Often, as you push your chair further to catch the last square foot of winter sun on the balcony, your eyes stray to the patch below. The small space is lit up by a single rose. A common red floribunda, the kind you would find virtually all over the country. It may not find a place of honour at the flower shows that dot our calendar this time of year. But holding court in its own little space, you’re suddenly struck by its beauty.
That’s what small spaces bring with them: the ability to hold up just one star which may otherwise be lost in a larger garden. For all of us who despair over the lack of space to convert into a garden, this is reason enough to celebrate our tiny balconies and handkerchief lawns.
Of course, less space means you cannot have an expansive baroque or a Zen garden. Instead, you need to be careful with the plants you pick. So, if you are visiting a nursery, spend a few minutes before you set off, taking stock of what you have and what you lack. As you only have a small area to work with, don’t give in to impulse buying.
You also need to be careful with your plan. Topiaries in pots are ‘in’ once again. These are woody plants that have been trained and trimmed to shape, sometimes fanciful but often, simply geometric. Plants such as wisteria, ficus and azalea lend themselves well to a topiary.
Although some enthusiasts don’t believe in sculpting their plants, topiaries add to the drama of a small space. Their long stems raise the attention a little higher and give you a focal point or simply, height. They can be used as a two-tiered garden, with the ground level of the tub planted with tumblers or very low herbs such as mint. Topiaries, of course, will not retain the shape for very long. Learning how to prune them once a month, or asking for professional help, may not be a bad idea. You can have a little of everything. If you love flowers, plan for something different each season. A couple of pots of chrysanthemum for November and December can give way to one rose in January and February, and so on, with something blooming through the year.
Planning is essential if you want to utilize space prudently. One free-flowing bougainvillea can give both height and fluidity and flowers at least twice a year. You don’t need to look at a shade card, but it helps to be a little careful with colours. Perfumed whites such as jasmine and gardenia in summers are an excellent idea.
Garden furniture now comes in compact and even collapsible designs that you can simply stash away when not in use. It should be light. Or, you could use a broad ledge. Permanent planters in small spaces can be built with a broad rim that can be used as seating. In a small garden, investing in the best material and just what you want can be a little expensive, but it pays off because everything is under such intense and constant scrutiny.
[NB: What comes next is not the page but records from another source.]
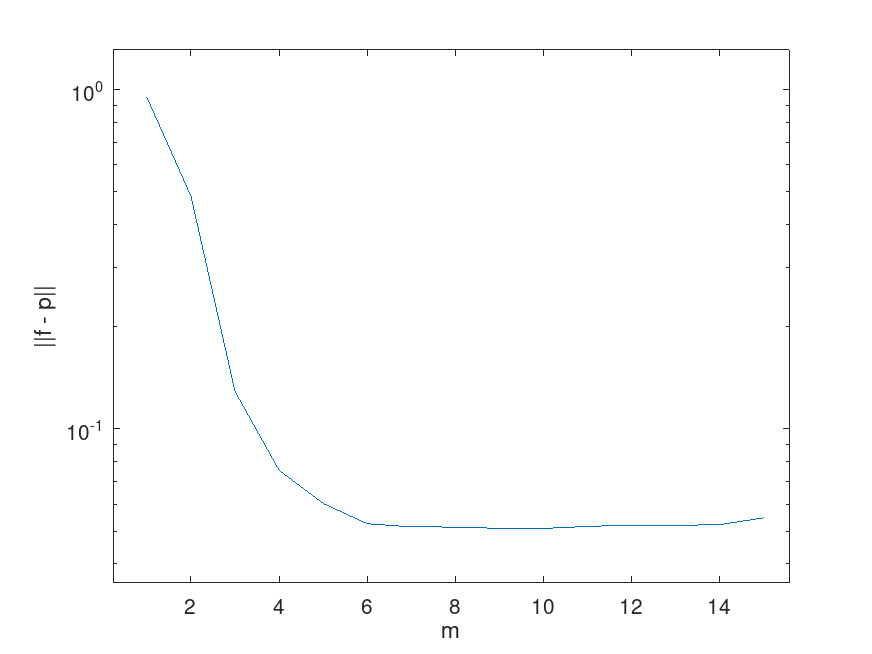
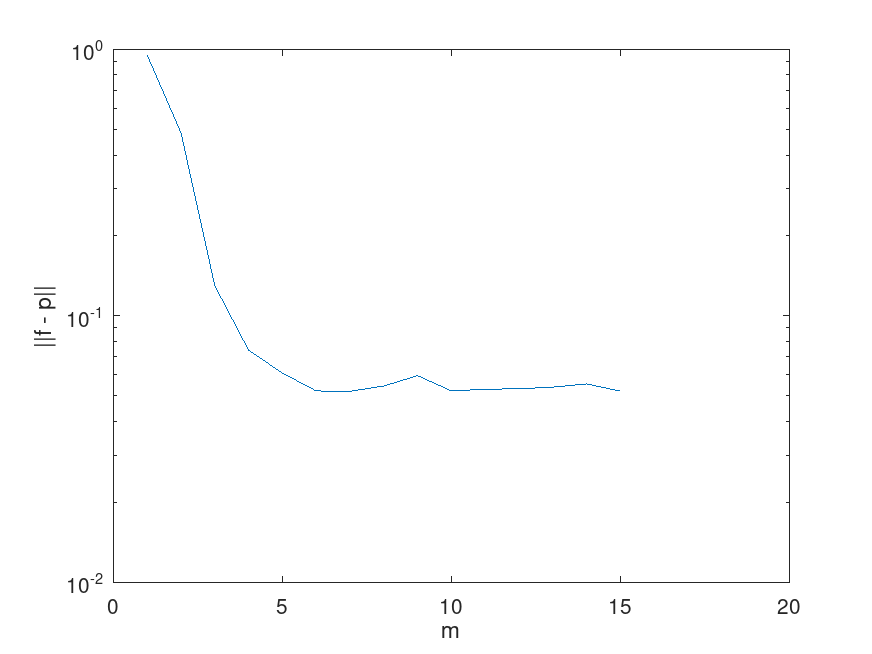
Change plot to semilogy where is necessary

diff --git a/capitolo5/es27.tex b/capitolo5/es27.tex
@@ -9,8 +9,7 @@ e tolleranze $tol$ = $10^{-2}$, $10^{-3}$, $10^{-4}$, $10^{-5}$, $10^{-6}$.
 \newline \textbf{Soluzione:}
 
 Eseguendo lo script \nameref{cod:27} si ottengono i risultati contenuti nella
-tabella \ref{tab:27} e nella figura \ref{fig:es27}, che rappresenta il
-logaritmo naturale di numero di valutazioni funzionali.
+tabella \ref{tab:27} e nella figura \ref{fig:es27}.
 \begin{table}[ht]
     \centering
     \renewcommand\arraystretch{2}
@@ -35,7 +34,7 @@ logaritmo naturale di numero di valutazioni funzionali.
 \begin{figure}[!ht]
     \centering
     \includegraphics[width=16cm,height=10cm,keepaspectratio]{capitolo5/es27_figure.png}
-    \caption{Logaritmo di numero di valutazioni funzionali per funzione \lstinline{composita} rispetto a grado}
+    \caption{Numero di valutazioni funzionali rispetto a grado per funzione \lstinline{composita}}
     \label{fig:es27}
 \end{figure}
 \FloatBarrier

diff --git a/capitolo5/es30.tex b/capitolo5/es30.tex
@@ -8,8 +8,7 @@ con tolleranze $tol$ = $10^{-2}$, $10^{-3}$, $10^{-4}$, $10^{-5}$, $10^{-6}$.
 \newline \textbf{Soluzione:}
 
 Eseguendo lo script \nameref{cod:30} si ottengono i risultati contenuti nella
-tabella \ref{tab:30} e nella figura \ref{fig:es30}, che rappresenta il
-logaritmo naturale di numero di valutazioni funzionali.
+tabella \ref{tab:30} e nella figura \ref{fig:es30}.
 \begin{table}[ht]
     \centering
     \renewcommand\arraystretch{2}
@@ -28,7 +27,7 @@ logaritmo naturale di numero di valutazioni funzionali.
 \begin{figure}[!ht]
     \centering
     \includegraphics[width=16cm,height=10cm,keepaspectratio]{capitolo5/es30_figure.png}
-    \caption{Logaritmo di numero di valutazioni funzionali per approssimare l'integrale}
+    \caption{Numero di valutazioni funzionali rispetto tolleranza per approssimare l'integrale}
     \label{fig:es30}
 \end{figure}
 \FloatBarrier

diff --git a/capitolo5/es25.tex b/capitolo5/es25.tex
@@ -7,7 +7,7 @@ tabulando (in modo significativo) il corrispondente errore di quadratura (risolv
 \newline \textbf{Soluzione:}
 
 Eseguendo lo script \nameref{cod:25} si ottengono i risultati contenuti nella tabella \ref{tab:25}
-e nella figura \ref{fig:es25}, che rappresenta il logaritmo di errore di interpolazione.
+e nella figura \ref{fig:es25}.
 \begin{table}[ht]
     \centering
     \renewcommand\arraystretch{2}
@@ -32,7 +32,7 @@ e nella figura \ref{fig:es25}, che rappresenta il logaritmo di errore di interpo
 \begin{figure}[!ht]
     \centering
     \includegraphics[width=16cm,height=10cm,keepaspectratio]{capitolo5/es25_figure.png}
-    \caption{Logaritmo naturale di errori di quadratura}
+    \caption{Errori di quadratura rispetto a grado per $I(f)$}
     \label{fig:es25}
 \end{figure}
 \FloatBarrier

diff --git a/capitolo4/es21.tex b/capitolo4/es21.tex
@@ -17,9 +17,7 @@ equidistanti nell'intervallo $[x0, xn]$.
 Eseguendo lo script \nameref{cod:21} si ottengono i risultati contenuti nella
 tabella \ref{tab:21_equidistant} e nella figura \ref{fig:es21_equidistant} per
 i valori equidistanti, e nella tabella \ref{tab:21_chebyshev} con figura
-\ref{fig:es21_chebyshev} per i punti di Chebyshev. Le figure rappresentano
-il logaritmo naturale di errore di interpolazione data eccessiva differenza tra
-alcuni valori.
+\ref{fig:es21_chebyshev} per i punti di Chebyshev.
 \begin{figure}[!ht]
     \centering
     \includegraphics[width=16cm,height=10cm,keepaspectratio]{capitolo4/es21_figure_equidistant.png}

diff --git a/capitolo4/es22.tex b/capitolo4/es22.tex
@@ -11,8 +11,7 @@ per $n = 5, 10, 15, 20, \dots, 50$. Commentare i risultati ottenuti.
 \newline \textbf{Soluzione:}
 
 Eseguendo lo script \nameref{cod:22} si ottengono i risultati contenuti nella tabella \ref{tab:22}
-e nella figura \ref{fig:es22}, che rappresenta il logaritmo di errore di interpolazione data
-eccessiva differenza tra alcuni valori.
+e nella figura \ref{fig:es22}.
 \begin{table}[ht]
     \centering
     \renewcommand\arraystretch{2}

diff --git a/matlab/capitolo4/es21.m b/matlab/capitolo4/es21.m
@@ -53,9 +53,9 @@ method = ["Lagrange"; "Newton"; "Hermite"; "spline0"; "spline"];
 for space = [EQU CHEB]
 
     figure();
-    plot(n, log(error_list(:, space:2:end)), "-o");
+    semilogy(n, error_list(:, space:2:end), "-o");
     xlabel('numero di punti');
-    ylabel('errore = e^{x}');
+    ylabel('errore');
     legend(method, 'Location', 'northwest');
 
 end

diff --git a/matlab/capitolo4/es22.m b/matlab/capitolo4/es22.m
@@ -31,9 +31,9 @@ end
 
 figure(1);
 method = ["spline0 sin"; "spline sin"; "spline0 cos"; "spline cos"];
-plot(n, log(error_list), "-o");
+semilogy(n, error_list, "-o");
 xlabel('numero di punti');
-ylabel('errore = e^{x}');
+ylabel('errore');
 legend(method, 'Location', 'southwest');
 
 disp(error_list);

diff --git a/matlab/capitolo5/es30.m b/matlab/capitolo5/es30.m
@@ -15,7 +15,7 @@ end
 disp(nevals);
 
 figure();
-plot(tols, log(nevals'), '-o');
+semilogy(tols, nevals', '-o');
 xlabel('toleranza');
-ylabel('iterazioni = e^{x}');
+ylabel('iterazioni');
 legend(['adattivo trapezi'; 'adattivo Simpson']);

diff --git a/matlab/capitolo5/es27.m b/matlab/capitolo5/es27.m
@@ -19,7 +19,7 @@ end
 disp(nevals);
 
 figure();
-plot(grades, log(nevals'), '-o');
+semilogy(grades, nevals', '-o');
 xlabel('grado');
-ylabel('iterazioni = e^{x}');
+ylabel('iterazioni');
 legend(num2str(tols'));

diff --git a/matlab/capitolo5/es25.m b/matlab/capitolo5/es25.m
@@ -29,8 +29,8 @@ for weight = weights
 end
 
 figure();
-plot(n_list, log(errors), '-o');
+semilogy(n_list, errors, '-o');
 xlabel("grado");
-ylabel('errore = e^{x}');
+ylabel('errore');
 
 disp(errors);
Design-wise, it is advisable to go for simplicity.
(Benita Sen writes on gardening every alternate Thursday. Send your feedback to email@example.com)